[Opening Supplied records section]

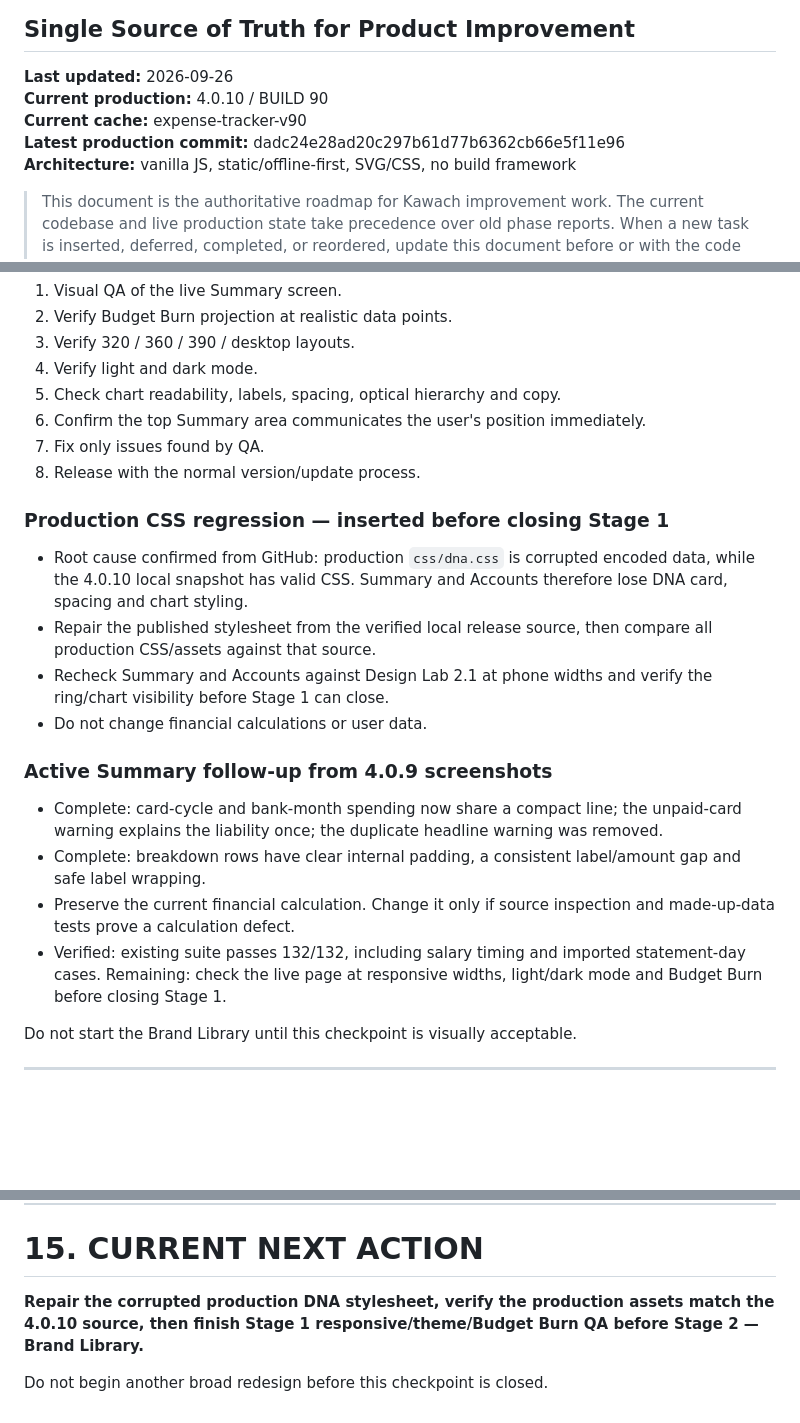
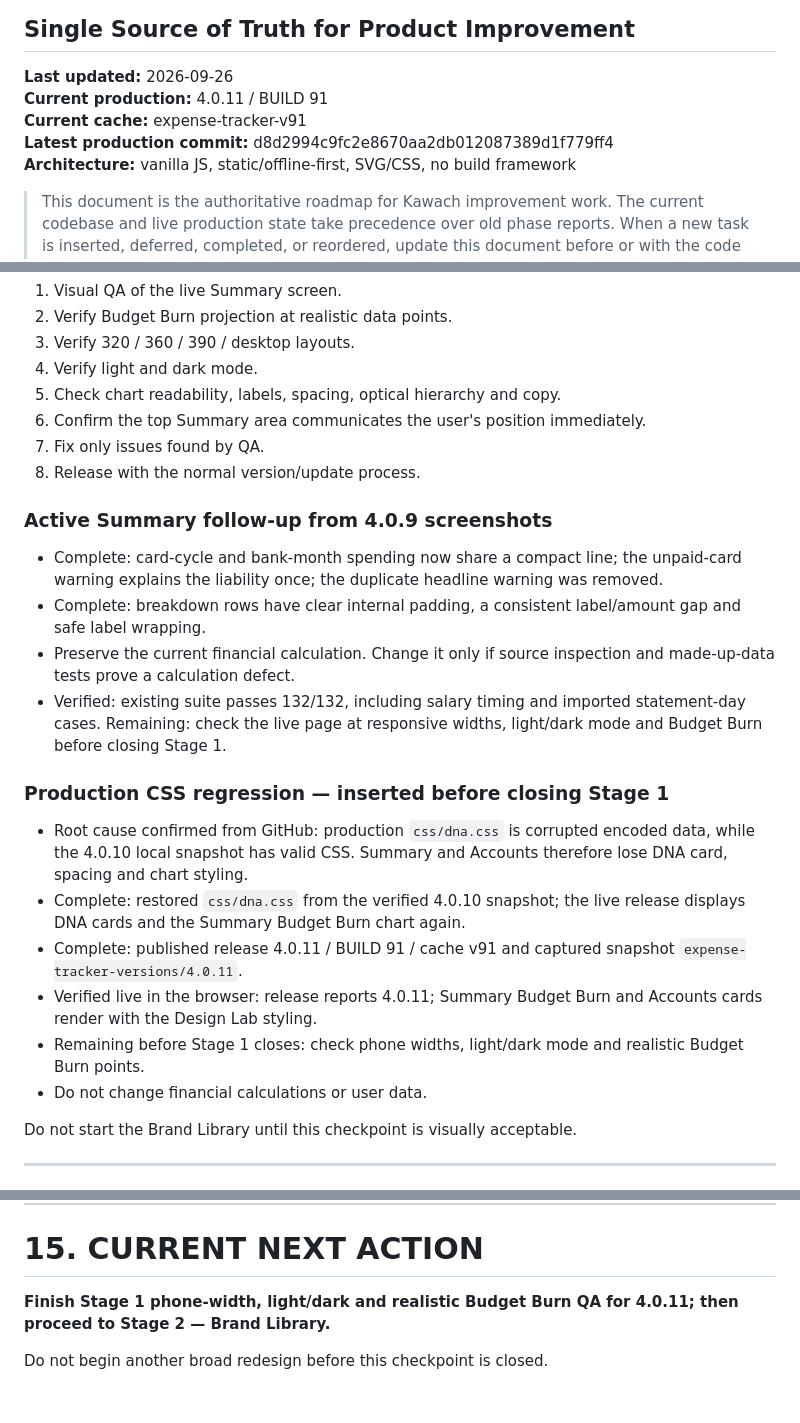
Before and after one commit to hariharthakerworkGH/kawach, a Markdown page: KAWACH-MASTER-PLAN.md, 3 parts joined by grey strips. Drawn GitHub-style; blank space fills up the shorter version.

Commit message:
Roadmap: record 4.0.11 visual regression repair

```diff
--- a/KAWACH-MASTER-PLAN.md
+++ b/KAWACH-MASTER-PLAN.md
@@ -2,9 +2,9 @@
 ## Single Source of Truth for Product Improvement
 
 **Last updated:** 2026-09-26
-**Current production:** 4.0.10 / BUILD 90
-**Current cache:** expense-tracker-v90
-**Latest production commit:** dadc24e28ad20c297b61d77b6362cb66e5f11e96
+**Current production:** 4.0.11 / BUILD 91
+**Current cache:** expense-tracker-v91
+**Latest production commit:** d8d2994c9fc2e8670aa2db012087389d1f779ff4
 **Architecture:** vanilla JS, static/offline-first, SVG/CSS, no build framework
 
 > This document is the authoritative roadmap for Kawach improvement work.
@@ -116,17 +116,19 @@ Next work:
 7. Fix only issues found by QA.
 8. Release with the normal version/update process.
 
-### Production CSS regression — inserted before closing Stage 1
-- Root cause confirmed from GitHub: production `css/dna.css` is corrupted encoded data, while the 4.0.10 local snapshot has valid CSS. Summary and Accounts therefore lose DNA card, spacing and chart styling.
-- Repair the published stylesheet from the verified local release source, then compare all production CSS/assets against that source.
-- Recheck Summary and Accounts against Design Lab 2.1 at phone widths and verify the ring/chart visibility before Stage 1 can close.
-- Do not change financial calculations or user data.
-
 ### Active Summary follow-up from 4.0.9 screenshots
 - Complete: card-cycle and bank-month spending now share a compact line; the unpaid-card warning explains the liability once; the duplicate headline warning was removed.
 - Complete: breakdown rows have clear internal padding, a consistent label/amount gap and safe label wrapping.
 - Preserve the current financial calculation. Change it only if source inspection and made-up-data tests prove a calculation defect.
 - Verified: existing suite passes 132/132, including salary timing and imported statement-day cases. Remaining: check the live page at responsive widths, light/dark mode and Budget Burn before closing Stage 1.
+
+### Production CSS regression — inserted before closing Stage 1
+- Root cause confirmed from GitHub: production `css/dna.css` is corrupted encoded data, while the 4.0.10 local snapshot has valid CSS. Summary and Accounts therefore lose DNA card, spacing and chart styling.
+- Complete: restored `css/dna.css` from the verified 4.0.10 snapshot; the live release displays DNA cards and the Summary Budget Burn chart again.
+- Complete: published release 4.0.11 / BUILD 91 / cache v91 and captured snapshot `expense-tracker-versions/4.0.11`.
+- Verified live in the browser: release reports 4.0.11; Summary Budget Burn and Accounts cards render with the Design Lab styling.
+- Remaining before Stage 1 closes: check phone widths, light/dark mode and realistic Budget Burn points.
+- Do not change financial calculations or user data.
 
 Do not start the Brand Library until this checkpoint is visually acceptable.
 
@@ -334,6 +337,6 @@ At the end of a meaningful work session, update this document with:
 
 # 15. CURRENT NEXT ACTION
 
-**Repair the corrupted production DNA stylesheet, verify the production assets match the 4.0.10 source, then finish Stage 1 responsive/theme/Budget Burn QA before Stage 2 — Brand Library.**
+**Finish Stage 1 phone-width, light/dark and realistic Budget Burn QA for 4.0.11; then proceed to Stage 2 — Brand Library.**
 
 Do not begin another broad redesign before this checkpoint is closed.
```
Also changed, not shown: other parts of KAWACH-MASTER-PLAN.md (+1 -0 lines).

[Closing Supplied records section]

[Task item] Work out how many lines in the records above include the string "expense", and provide that figure with no other text.

[Reply to the task] 3